“This is not the time to slow down in Indonesia - companies that don’t make the investment are going to find themselves quite far behind,” Kevin Strain, president of Sun Life Financial Asia, told Reuters.
Sun Life manages assets of $590 billion globally and aims for its income contribution from Asia to reach 12 percent by 2015 against 10 percent now.
Sales in China declined last year as Sun Life focused on retaining profitability, said Strain, while numbers in India - its biggest market in Asia - also fell after regulatory changes there.
“From a growth percentage, Indonesia and Malaysia will grow faster than India, but India is a big and sophisticated business. We should see some of that growth coming back.”
A big part of the expansion in southeast Asia will be growing the company’s takaful (Islamic insurance) business, which contributes half of sales in Malaysia and 16 percent in Indonesia.

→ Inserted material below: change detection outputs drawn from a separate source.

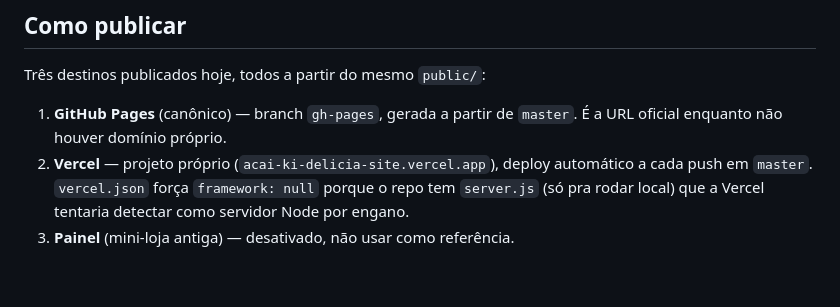
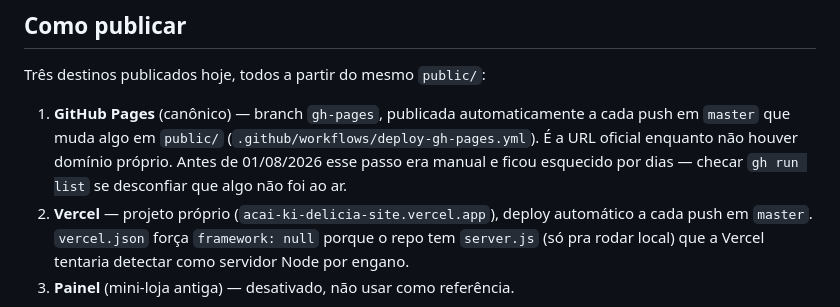
Before and after one commit to kauanrodrigueskrvl444-netizen/acai-ki-delicia-site, a Markdown page: README.md, the part around the change. Rendered like a GitHub page; blank space fills up the shorter version.

Commit message:
docs: documenta a publicação automática em gh-pages
Atualiza a seção "Como publicar" pra refletir o workflow novo
(deploy-gh-pages.yml) em vez do passo manual que ficou esquecido de
29/07 até 01/08.

```diff
--- a/README.md
+++ b/README.md
@@ -45,8 +45,12 @@ O único endereço configurável é o do painel, em `public/js/config.js`
 
 Três destinos publicados hoje, todos a partir do mesmo `public/`:
 
-1. **GitHub Pages** (canônico) — branch `gh-pages`, gerada a partir de
-   `master`. É a URL oficial enquanto não houver domínio próprio.
+1. **GitHub Pages** (canônico) — branch `gh-pages`, publicada automaticamente
+   a cada push em `master` que muda algo em `public/`
+   (`.github/workflows/deploy-gh-pages.yml`). É a URL oficial enquanto não
+   houver domínio próprio. Antes de 01/08/2026 esse passo era manual e ficou
+   esquecido por dias — checar `gh run list` se desconfiar que algo não foi
+   ao ar.
 2. **Vercel** — projeto próprio (`acai-ki-delicia-site.vercel.app`), deploy
    automático a cada push em `master`. `vercel.json` força `framework: null`
    porque o repo tem `server.js` (só pra rodar local) que a Vercel tentaria
```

The company is spending $40 million to double its number of agents in Indonesia, as it prepares a distribution strategy to navigate the country’s largely underserved insurance market. About 1.8 percent of Indonesians are insured, compared to Malaysia’s 4.8 percent.

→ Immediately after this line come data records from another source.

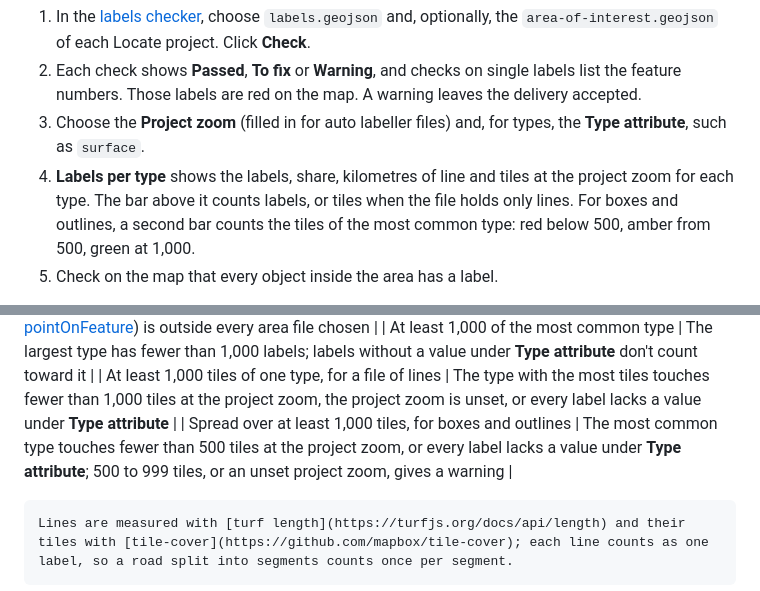
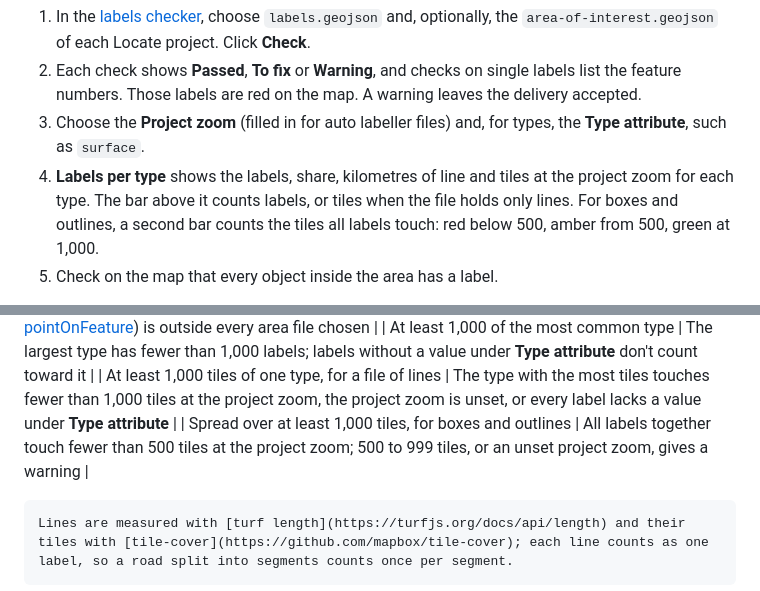
Before and after one commit to hotosm/mapswipe-locate-tutorials, a Markdown page: docs/helpers/index.md, 2 parts joined by grey strips. GitHub-like rendering.

Commit message:
fix(tilescount): add permissiable tile count

```diff
--- a/docs/helpers/index.md
+++ b/docs/helpers/index.md
@@ -168,7 +168,7 @@ Check `labels.geojson` before you submit it ([What to deliver](../guides/what-to
 1. In the [labels checker](../builder/checker.html), choose `labels.geojson` and, optionally, the `area-of-interest.geojson` of each Locate project. Click **Check**.
 2. Each check shows **Passed**, **To fix** or **Warning**, and checks on single labels list the feature numbers. Those labels are red on the map. A warning leaves the delivery accepted.
 3. Choose the **Project zoom** (filled in for auto labeller files) and, for types, the **Type attribute**, such as `surface`.
-4. **Labels per type** shows the labels, share, kilometres of line and tiles at the project zoom for each type. The bar above it counts labels, or tiles when the file holds only lines. For boxes and outlines, a second bar counts the tiles of the most common type: red below 500, amber from 500, green at 1,000.
+4. **Labels per type** shows the labels, share, kilometres of line and tiles at the project zoom for each type. The bar above it counts labels, or tiles when the file holds only lines. For boxes and outlines, a second bar counts the tiles all labels touch: red below 500, amber from 500, green at 1,000.
 5. Check on the map that every object inside the area has a label.
 
 **Try the Stellenbosch example** checks 1,056 buildings and their `roof:material` from a block of 16 tiles of HOT's [roof type training dataset](https://huggingface.co/datasets/hotosm/fAIr-guru-td-roof-type), with each building's whole outline from OpenStreetMap ([© OpenStreetMap contributors](https://www.openstreetmap.org/copyright), ODbL), on the OpenAerialMap image Khayamandi Drone Imagery by Integrated Aerial Systems (CC-BY 4.0). Every check passes except the spread check: the labels touch 33 tiles at zoom 19, below the 500 a delivery needs.
@@ -187,6 +187,6 @@ Check `labels.geojson` before you submit it ([What to deliver](../guides/what-to
     | Every label inside the area of interest | A point on the label ([turf pointOnFeature](https://turfjs.org/docs/api/pointOnFeature)) is outside every area file chosen |
     | At least 1,000 of the most common type | The largest type has fewer than 1,000 labels; labels without a value under **Type attribute** don't count toward it |
     | At least 1,000 tiles of one type, for a file of lines | The type with the most tiles touches fewer than 1,000 tiles at the project zoom, the project zoom is unset, or every label lacks a value under **Type attribute** |
-    | Spread over at least 1,000 tiles, for boxes and outlines | The most common type touches fewer than 500 tiles at the project zoom, or every label lacks a value under **Type attribute**; 500 to 999 tiles, or an unset project zoom, gives a warning |
+    | Spread over at least 1,000 tiles, for boxes and outlines | All labels together touch fewer than 500 tiles at the project zoom; 500 to 999 tiles, or an unset project zoom, gives a warning |
 
     Lines are measured with [turf length](https://turfjs.org/docs/api/length) and their tiles with [tile-cover](https://github.com/mapbox/tile-cover); each line counts as one label, so a road split into segments counts once per segment.
```
Also changed, not shown: docs/guides/what-to-deliver.md (+3 -3 lines), docs/assets/helpers/labels-checker.jpg, 3 other files.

“We have a real opportunity to become a much bigger player,” said Strain.
A new rule in Indonesia requiring companies’ takaful arms to be made standalone units is expected to consolidate the industry into a number of large players.
Strain said Sun Life could achieve its southeast Asian growth targets for coming years organically, although the company’s capital position was strong enough to conduct mergers or acquisitions. The parent company had a cash position of $5.9 billion at the end of March.
Last year, Sun Life partnered with Khazanah Nasional to buy an insurance unit in Malaysia for $594 million from Britain’s second biggest insurer Aviva Plc and CIMB Group Holdings Bhd. CIMB is also a local partner for Sun Life’s operations in Indonesia.
The company can take up to five years to break even in a new market, Strain said, considering the initial cost of acquiring a new business and developing a sales network with enough scale.
Sun Life hopes to leverage on the networks of CIMB and Khazanah to expand further in Asia, with Thailand and Singapore likely targets.
“We are always looking at strategic alternatives and the right cultural fit. It’s an area we see as potential, a hole in our ASEAN (Association of Southeast Asian Nations) strategy we would like to fill,” said Strain.
“In this region, which is growing so quickly and is so competitive, good partnerships can make a big difference.”
Sun Life is also considering whether to enter the takaful market in India, though poor acceptance of sharia-compliant products there is discouraging at this stage.
“We can build a strong sharia business in Indonesia and Malaysia - if it does take hold, we’ll have knowledge we can take into India.” (Editing by Andrew Torchia)